(Your instructions):
Check each line of the material below for the string "SDate" and reply with how many have it, nothing more.
┌─ Data supplied
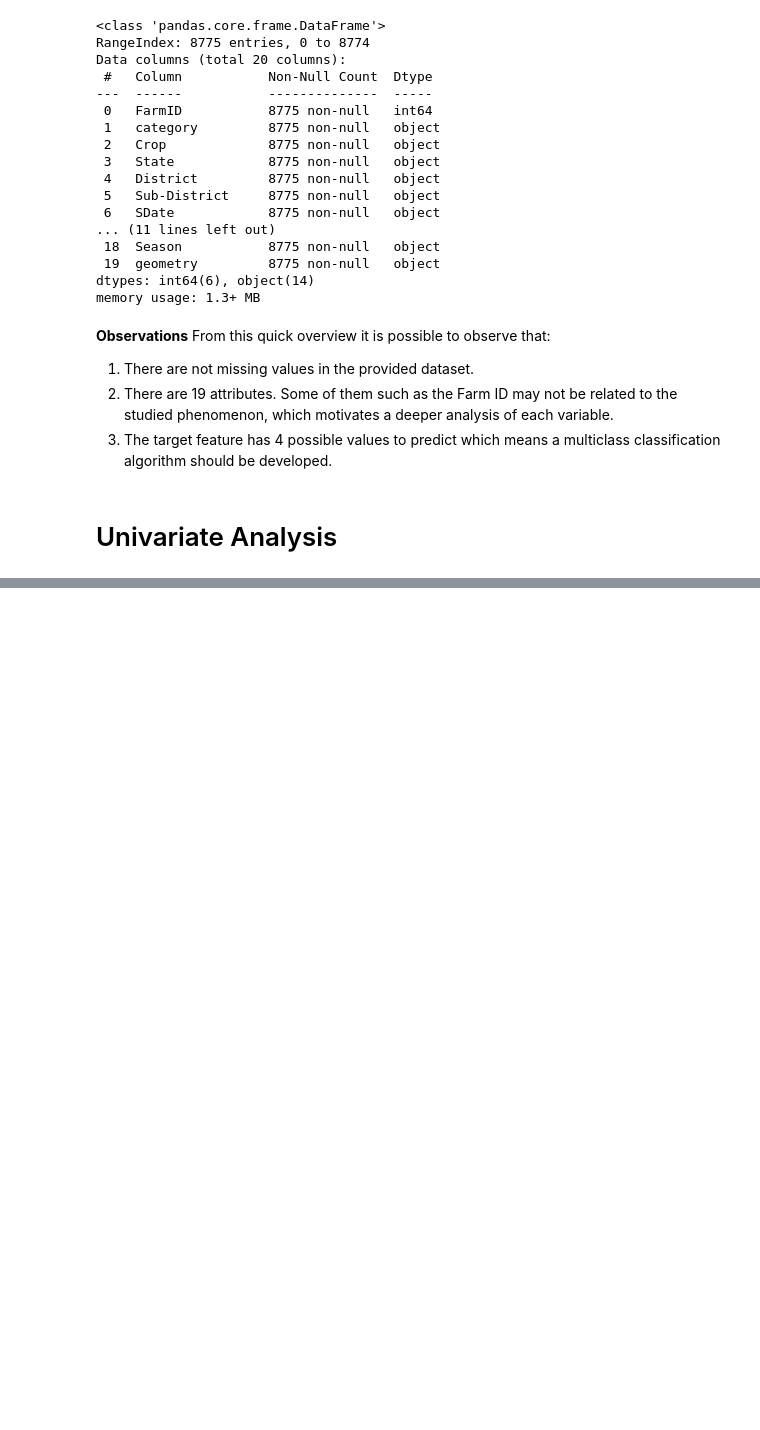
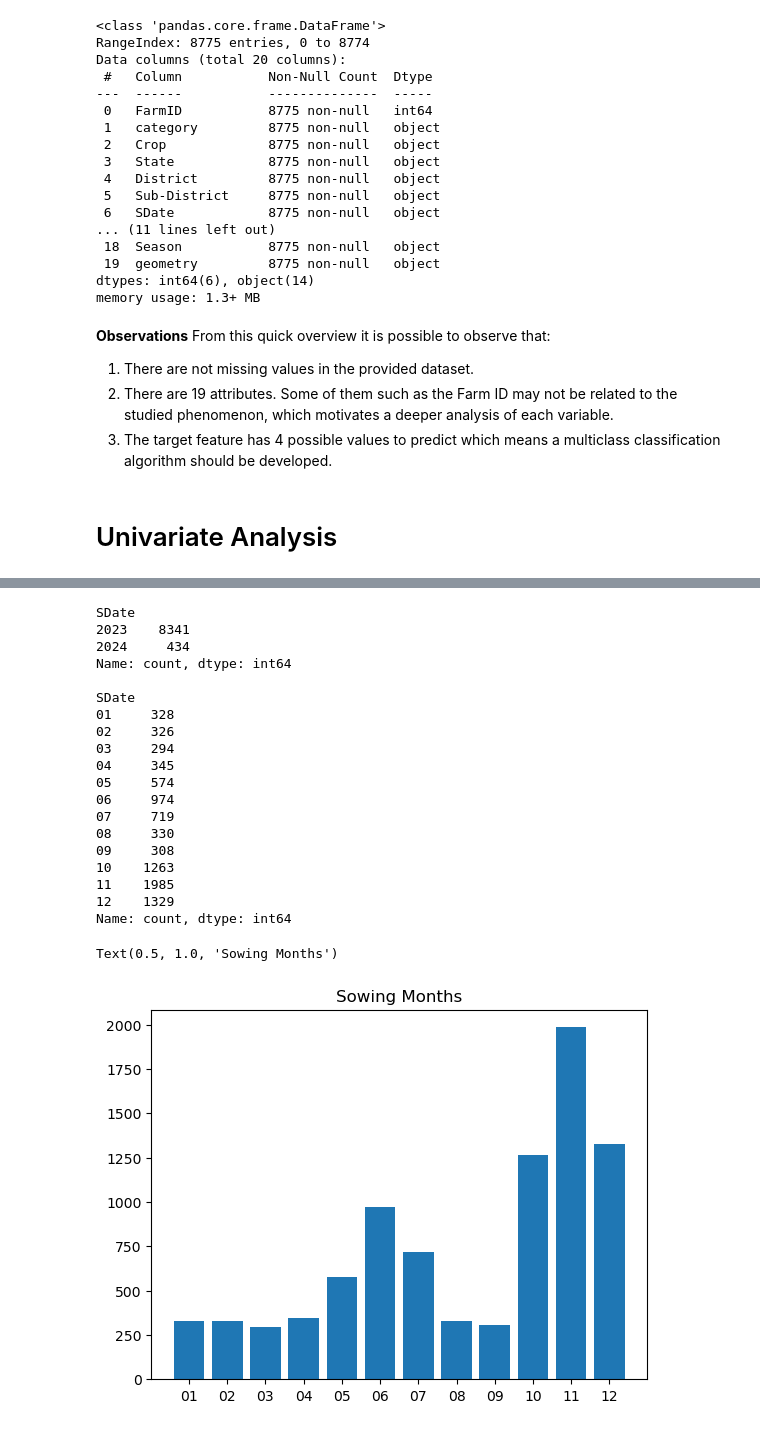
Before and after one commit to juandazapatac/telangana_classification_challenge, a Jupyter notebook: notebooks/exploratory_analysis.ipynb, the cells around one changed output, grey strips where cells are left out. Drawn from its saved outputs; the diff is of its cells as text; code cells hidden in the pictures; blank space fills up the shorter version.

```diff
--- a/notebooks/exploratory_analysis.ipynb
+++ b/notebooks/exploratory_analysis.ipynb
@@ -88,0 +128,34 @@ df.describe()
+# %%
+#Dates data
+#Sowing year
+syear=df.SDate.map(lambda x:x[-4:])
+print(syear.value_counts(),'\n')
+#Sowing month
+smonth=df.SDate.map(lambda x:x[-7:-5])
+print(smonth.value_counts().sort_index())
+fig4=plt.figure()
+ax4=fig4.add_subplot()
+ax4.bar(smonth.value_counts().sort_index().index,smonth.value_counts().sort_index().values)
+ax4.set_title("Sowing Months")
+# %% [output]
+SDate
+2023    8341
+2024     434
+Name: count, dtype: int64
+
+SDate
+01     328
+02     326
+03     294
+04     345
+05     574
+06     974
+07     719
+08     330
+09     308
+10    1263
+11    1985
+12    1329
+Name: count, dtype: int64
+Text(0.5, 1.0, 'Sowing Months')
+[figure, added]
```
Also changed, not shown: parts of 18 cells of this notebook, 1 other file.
└─
(Written answer):
4